#### What you have to do
Starting with the line that contains "0 !important; background: transparent" and stopping after the line that contains "var(--gm-text); font-weight: 600;", copy the entries below exactly. Include nothing else.
(Records to process)
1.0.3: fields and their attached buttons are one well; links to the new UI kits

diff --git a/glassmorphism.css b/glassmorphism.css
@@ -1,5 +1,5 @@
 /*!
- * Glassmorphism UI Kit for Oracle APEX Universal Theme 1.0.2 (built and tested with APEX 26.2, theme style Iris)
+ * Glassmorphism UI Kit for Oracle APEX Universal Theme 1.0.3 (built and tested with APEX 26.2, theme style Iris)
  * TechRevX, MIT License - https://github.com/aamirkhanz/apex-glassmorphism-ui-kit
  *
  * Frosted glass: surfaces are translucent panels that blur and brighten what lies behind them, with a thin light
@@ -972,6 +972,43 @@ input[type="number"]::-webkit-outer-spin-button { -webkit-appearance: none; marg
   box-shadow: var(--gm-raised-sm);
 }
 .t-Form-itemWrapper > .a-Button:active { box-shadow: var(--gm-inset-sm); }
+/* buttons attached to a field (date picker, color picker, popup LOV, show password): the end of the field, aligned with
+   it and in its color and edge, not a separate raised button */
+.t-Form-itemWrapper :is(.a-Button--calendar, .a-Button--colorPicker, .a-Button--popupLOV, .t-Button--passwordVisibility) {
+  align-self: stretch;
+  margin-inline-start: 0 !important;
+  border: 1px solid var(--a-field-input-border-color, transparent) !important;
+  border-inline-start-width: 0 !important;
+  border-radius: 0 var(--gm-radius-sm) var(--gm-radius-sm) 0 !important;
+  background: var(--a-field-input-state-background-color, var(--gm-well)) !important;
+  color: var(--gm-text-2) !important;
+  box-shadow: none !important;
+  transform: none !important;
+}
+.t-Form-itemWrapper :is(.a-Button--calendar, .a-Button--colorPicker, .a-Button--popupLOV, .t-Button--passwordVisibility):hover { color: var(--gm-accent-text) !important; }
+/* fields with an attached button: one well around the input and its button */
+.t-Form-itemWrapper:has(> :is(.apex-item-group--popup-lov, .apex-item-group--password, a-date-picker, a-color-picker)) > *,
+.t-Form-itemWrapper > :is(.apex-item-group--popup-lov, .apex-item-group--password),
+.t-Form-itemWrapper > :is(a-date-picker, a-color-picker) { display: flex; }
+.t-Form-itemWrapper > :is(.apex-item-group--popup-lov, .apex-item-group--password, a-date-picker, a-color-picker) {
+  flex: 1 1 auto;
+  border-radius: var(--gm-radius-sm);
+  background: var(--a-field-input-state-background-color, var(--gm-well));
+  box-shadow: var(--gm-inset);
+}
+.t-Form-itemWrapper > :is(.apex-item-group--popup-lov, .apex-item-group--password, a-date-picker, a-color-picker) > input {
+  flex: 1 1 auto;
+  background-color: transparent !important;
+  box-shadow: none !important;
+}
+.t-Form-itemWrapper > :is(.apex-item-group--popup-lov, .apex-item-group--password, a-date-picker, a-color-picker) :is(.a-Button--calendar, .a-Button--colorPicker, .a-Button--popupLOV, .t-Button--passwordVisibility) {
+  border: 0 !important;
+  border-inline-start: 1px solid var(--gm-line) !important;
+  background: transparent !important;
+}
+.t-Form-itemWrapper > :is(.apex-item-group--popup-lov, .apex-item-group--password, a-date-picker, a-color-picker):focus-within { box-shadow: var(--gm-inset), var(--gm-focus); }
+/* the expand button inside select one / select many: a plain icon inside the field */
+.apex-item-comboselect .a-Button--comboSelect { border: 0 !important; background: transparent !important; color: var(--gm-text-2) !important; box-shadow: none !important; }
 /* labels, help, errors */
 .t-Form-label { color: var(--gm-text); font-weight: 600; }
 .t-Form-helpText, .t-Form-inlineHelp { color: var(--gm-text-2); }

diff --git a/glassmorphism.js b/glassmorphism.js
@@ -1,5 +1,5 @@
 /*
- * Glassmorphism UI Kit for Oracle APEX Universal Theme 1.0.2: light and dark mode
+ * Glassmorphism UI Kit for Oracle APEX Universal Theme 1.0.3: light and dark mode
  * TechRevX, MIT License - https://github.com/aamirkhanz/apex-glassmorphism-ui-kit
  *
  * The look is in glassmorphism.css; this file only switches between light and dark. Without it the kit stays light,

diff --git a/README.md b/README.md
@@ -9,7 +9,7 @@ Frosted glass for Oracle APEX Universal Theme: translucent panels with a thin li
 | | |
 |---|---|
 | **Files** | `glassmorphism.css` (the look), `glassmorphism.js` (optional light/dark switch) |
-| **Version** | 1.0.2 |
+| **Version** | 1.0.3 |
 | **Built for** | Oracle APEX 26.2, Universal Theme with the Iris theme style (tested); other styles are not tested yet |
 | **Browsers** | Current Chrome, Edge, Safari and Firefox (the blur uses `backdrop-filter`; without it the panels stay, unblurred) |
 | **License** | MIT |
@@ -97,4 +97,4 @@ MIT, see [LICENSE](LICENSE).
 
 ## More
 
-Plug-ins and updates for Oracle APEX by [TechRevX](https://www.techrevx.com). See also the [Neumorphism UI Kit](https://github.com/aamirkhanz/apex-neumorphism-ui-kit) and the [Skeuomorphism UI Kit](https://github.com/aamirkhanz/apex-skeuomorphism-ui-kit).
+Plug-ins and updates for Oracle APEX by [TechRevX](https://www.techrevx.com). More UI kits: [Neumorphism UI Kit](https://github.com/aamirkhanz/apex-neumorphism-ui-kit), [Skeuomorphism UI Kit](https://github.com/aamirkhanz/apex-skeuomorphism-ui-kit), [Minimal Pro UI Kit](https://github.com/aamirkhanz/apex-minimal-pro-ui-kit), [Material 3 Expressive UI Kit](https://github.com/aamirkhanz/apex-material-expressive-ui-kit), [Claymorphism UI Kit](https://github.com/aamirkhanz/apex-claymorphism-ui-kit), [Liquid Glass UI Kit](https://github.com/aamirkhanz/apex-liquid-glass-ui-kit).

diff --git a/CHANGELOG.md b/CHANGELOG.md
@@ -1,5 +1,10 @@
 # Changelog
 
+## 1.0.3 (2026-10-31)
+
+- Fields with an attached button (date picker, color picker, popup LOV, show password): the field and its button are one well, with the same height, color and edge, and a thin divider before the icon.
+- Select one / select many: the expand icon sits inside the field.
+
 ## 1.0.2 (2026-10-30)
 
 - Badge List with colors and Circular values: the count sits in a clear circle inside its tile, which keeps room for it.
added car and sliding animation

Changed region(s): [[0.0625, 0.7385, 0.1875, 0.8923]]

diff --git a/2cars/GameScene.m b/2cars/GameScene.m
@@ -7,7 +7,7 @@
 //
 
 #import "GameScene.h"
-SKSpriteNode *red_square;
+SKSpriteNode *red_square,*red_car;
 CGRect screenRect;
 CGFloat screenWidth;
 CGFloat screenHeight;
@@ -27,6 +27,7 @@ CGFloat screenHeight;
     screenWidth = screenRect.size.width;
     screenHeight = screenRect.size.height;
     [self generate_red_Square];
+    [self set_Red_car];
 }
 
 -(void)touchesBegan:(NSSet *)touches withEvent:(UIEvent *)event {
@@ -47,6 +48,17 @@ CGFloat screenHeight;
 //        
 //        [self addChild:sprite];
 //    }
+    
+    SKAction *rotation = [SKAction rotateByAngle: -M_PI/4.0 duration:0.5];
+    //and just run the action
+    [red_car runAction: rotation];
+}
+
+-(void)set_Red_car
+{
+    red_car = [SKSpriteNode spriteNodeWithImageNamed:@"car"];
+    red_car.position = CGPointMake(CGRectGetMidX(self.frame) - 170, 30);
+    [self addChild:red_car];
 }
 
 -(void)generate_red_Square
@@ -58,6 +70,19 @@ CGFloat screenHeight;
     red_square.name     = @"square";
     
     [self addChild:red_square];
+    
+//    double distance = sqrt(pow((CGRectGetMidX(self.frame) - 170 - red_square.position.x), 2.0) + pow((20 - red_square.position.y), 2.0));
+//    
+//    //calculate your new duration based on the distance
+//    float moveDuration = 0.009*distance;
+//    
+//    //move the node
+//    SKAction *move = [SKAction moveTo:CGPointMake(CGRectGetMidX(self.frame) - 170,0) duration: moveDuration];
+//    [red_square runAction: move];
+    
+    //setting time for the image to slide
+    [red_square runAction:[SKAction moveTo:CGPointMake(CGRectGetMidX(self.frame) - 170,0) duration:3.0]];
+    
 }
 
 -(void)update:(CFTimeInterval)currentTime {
(End Records to process)
#### Answer space
+.apex-item-comboselect .a-Button--comboSelect { border: 0 !important; background: transparent !important; color: var(--gm-text-2) !important; box-shadow: none !important; }
 /* labels, help, errors */
 .t-Form-label { color: var(--gm-text); font-weight: 600; }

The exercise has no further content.